TASK STATEMENT => Restate the full set of records exactly, word for word.

□ □ □ □

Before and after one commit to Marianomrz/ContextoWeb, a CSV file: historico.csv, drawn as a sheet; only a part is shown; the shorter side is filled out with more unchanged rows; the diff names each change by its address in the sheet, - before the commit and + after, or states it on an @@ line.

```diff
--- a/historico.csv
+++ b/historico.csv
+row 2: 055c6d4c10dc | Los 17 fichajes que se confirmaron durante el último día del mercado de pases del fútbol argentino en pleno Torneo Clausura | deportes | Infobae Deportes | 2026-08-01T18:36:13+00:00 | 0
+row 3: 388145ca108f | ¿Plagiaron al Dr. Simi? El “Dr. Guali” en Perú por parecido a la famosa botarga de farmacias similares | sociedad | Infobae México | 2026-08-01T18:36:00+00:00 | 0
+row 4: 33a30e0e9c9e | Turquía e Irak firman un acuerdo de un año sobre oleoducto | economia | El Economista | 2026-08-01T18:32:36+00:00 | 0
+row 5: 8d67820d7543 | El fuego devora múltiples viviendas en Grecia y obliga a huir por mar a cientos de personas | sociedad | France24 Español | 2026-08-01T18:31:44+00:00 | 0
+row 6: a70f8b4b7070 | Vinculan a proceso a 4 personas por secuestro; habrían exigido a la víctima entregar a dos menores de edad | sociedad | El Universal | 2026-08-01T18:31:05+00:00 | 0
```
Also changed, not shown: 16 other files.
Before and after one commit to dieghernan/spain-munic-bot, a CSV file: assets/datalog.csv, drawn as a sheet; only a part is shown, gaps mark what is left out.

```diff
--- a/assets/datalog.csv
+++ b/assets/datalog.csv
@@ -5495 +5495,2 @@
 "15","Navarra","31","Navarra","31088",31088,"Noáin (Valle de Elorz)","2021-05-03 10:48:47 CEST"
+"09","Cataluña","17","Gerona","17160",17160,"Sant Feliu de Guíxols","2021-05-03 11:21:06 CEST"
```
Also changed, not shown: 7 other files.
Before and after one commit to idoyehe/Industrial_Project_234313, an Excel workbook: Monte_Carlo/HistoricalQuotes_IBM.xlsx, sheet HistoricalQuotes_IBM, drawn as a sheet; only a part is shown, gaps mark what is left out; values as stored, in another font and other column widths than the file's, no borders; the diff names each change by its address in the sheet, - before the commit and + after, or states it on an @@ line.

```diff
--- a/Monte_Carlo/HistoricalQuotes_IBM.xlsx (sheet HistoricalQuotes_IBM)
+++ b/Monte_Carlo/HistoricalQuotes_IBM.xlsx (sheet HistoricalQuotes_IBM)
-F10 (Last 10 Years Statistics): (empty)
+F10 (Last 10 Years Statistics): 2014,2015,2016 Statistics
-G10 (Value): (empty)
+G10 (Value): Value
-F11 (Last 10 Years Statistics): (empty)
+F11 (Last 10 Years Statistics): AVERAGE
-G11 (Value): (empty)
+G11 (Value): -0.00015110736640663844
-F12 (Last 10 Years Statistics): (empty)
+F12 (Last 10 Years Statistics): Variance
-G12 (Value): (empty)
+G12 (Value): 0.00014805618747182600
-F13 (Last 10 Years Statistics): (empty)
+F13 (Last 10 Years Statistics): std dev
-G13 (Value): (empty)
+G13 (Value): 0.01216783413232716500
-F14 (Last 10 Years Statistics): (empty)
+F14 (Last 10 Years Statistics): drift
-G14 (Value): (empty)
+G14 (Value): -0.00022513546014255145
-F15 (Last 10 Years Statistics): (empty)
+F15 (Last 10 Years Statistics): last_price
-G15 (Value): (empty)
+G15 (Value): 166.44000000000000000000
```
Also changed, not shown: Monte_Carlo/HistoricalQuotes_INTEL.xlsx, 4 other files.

□ □ □ □

RESULT OF THE TASK =>
Before and after one commit to Marianomrz/ContextoWeb, a CSV file: historico.csv, drawn as a sheet; only a part is shown; the shorter side is filled out with more unchanged rows; the diff names each change by its address in the sheet, - before the commit and + after, or states it on an @@ line.

```diff
--- a/historico.csv
+++ b/historico.csv
+row 2: 055c6d4c10dc | Los 17 fichajes que se confirmaron durante el último día del mercado de pases del fútbol argentino en pleno Torneo Clausura | deportes | Infobae Deportes | 2026-08-01T18:36:13+00:00 | 0
+row 3: 388145ca108f | ¿Plagiaron al Dr. Simi? El “Dr. Guali” en Perú por parecido a la famosa botarga de farmacias similares | sociedad | Infobae México | 2026-08-01T18:36:00+00:00 | 0
+row 4: 33a30e0e9c9e | Turquía e Irak firman un acuerdo de un año sobre oleoducto | economia | El Economista | 2026-08-01T18:32:36+00:00 | 0
+row 5: 8d67820d7543 | El fuego devora múltiples viviendas en Grecia y obliga a huir por mar a cientos de personas | sociedad | France24 Español | 2026-08-01T18:31:44+00:00 | 0
+row 6: a70f8b4b7070 | Vinculan a proceso a 4 personas por secuestro; habrían exigido a la víctima entregar a dos menores de edad | sociedad | El Universal | 2026-08-01T18:31:05+00:00 | 0
```
Also changed, not shown: 16 other files.
Before and after one commit to dieghernan/spain-munic-bot, a CSV file: assets/datalog.csv, drawn as a sheet; only a part is shown, gaps mark what is left out.

```diff
--- a/assets/datalog.csv
+++ b/assets/datalog.csv
@@ -5495 +5495,2 @@
 "15","Navarra","31","Navarra","31088",31088,"Noáin (Valle de Elorz)","2021-05-03 10:48:47 CEST"
+"09","Cataluña","17","Gerona","17160",17160,"Sant Feliu de Guíxols","2021-05-03 11:21:06 CEST"
```
Also changed, not shown: 7 other files.
Before and after one commit to idoyehe/Industrial_Project_234313, an Excel workbook: Monte_Carlo/HistoricalQuotes_IBM.xlsx, sheet HistoricalQuotes_IBM, drawn as a sheet; only a part is shown, gaps mark what is left out; values as stored, in another font and other column widths than the file's, no borders; the diff names each change by its address in the sheet, - before the commit and + after, or states it on an @@ line.

```diff
--- a/Monte_Carlo/HistoricalQuotes_IBM.xlsx (sheet HistoricalQuotes_IBM)
+++ b/Monte_Carlo/HistoricalQuotes_IBM.xlsx (sheet HistoricalQuotes_IBM)
-F10 (Last 10 Years Statistics): (empty)
+F10 (Last 10 Years Statistics): 2014,2015,2016 Statistics
-G10 (Value): (empty)
+G10 (Value): Value
-F11 (Last 10 Years Statistics): (empty)
+F11 (Last 10 Years Statistics): AVERAGE
-G11 (Value): (empty)
+G11 (Value): -0.00015110736640663844
-F12 (Last 10 Years Statistics): (empty)
+F12 (Last 10 Years Statistics): Variance
-G12 (Value): (empty)
+G12 (Value): 0.00014805618747182600
-F13 (Last 10 Years Statistics): (empty)
+F13 (Last 10 Years Statistics): std dev
-G13 (Value): (empty)
+G13 (Value): 0.01216783413232716500
-F14 (Last 10 Years Statistics): (empty)
+F14 (Last 10 Years Statistics): drift
-G14 (Value): (empty)
+G14 (Value): -0.00022513546014255145
-F15 (Last 10 Years Statistics): (empty)
+F15 (Last 10 Years Statistics): last_price
-G15 (Value): (empty)
+G15 (Value): 166.44000000000000000000
```
Also changed, not shown: Monte_Carlo/HistoricalQuotes_INTEL.xlsx, 4 other files.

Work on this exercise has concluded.